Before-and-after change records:
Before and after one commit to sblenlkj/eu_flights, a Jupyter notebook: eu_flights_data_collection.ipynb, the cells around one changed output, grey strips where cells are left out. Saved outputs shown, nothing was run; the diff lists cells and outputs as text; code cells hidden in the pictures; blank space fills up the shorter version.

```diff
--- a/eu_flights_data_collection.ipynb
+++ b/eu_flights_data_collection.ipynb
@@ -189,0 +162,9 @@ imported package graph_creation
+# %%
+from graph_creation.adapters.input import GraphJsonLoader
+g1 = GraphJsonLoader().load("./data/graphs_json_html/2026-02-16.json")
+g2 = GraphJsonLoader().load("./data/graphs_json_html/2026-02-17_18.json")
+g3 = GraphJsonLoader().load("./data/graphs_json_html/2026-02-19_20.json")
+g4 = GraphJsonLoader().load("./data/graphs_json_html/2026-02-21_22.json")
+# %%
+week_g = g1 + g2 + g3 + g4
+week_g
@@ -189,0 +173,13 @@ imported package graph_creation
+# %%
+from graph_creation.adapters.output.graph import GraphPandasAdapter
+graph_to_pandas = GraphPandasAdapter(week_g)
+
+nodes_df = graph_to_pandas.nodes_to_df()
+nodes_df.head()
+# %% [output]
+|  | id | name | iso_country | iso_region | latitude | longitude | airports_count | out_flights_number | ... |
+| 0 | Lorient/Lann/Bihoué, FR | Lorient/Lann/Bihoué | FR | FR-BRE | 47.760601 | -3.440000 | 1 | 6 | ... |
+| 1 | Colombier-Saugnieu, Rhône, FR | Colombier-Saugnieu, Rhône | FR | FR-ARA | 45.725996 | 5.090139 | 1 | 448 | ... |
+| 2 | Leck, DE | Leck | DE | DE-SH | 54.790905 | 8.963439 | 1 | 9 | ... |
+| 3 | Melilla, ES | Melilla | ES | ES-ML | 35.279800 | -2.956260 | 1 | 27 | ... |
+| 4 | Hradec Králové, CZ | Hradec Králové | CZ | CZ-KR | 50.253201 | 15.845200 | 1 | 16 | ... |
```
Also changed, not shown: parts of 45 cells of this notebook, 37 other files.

Exercise:
A single number is expected: how many lines in the entries contain "GraphJsonLoader".

Answer space:
5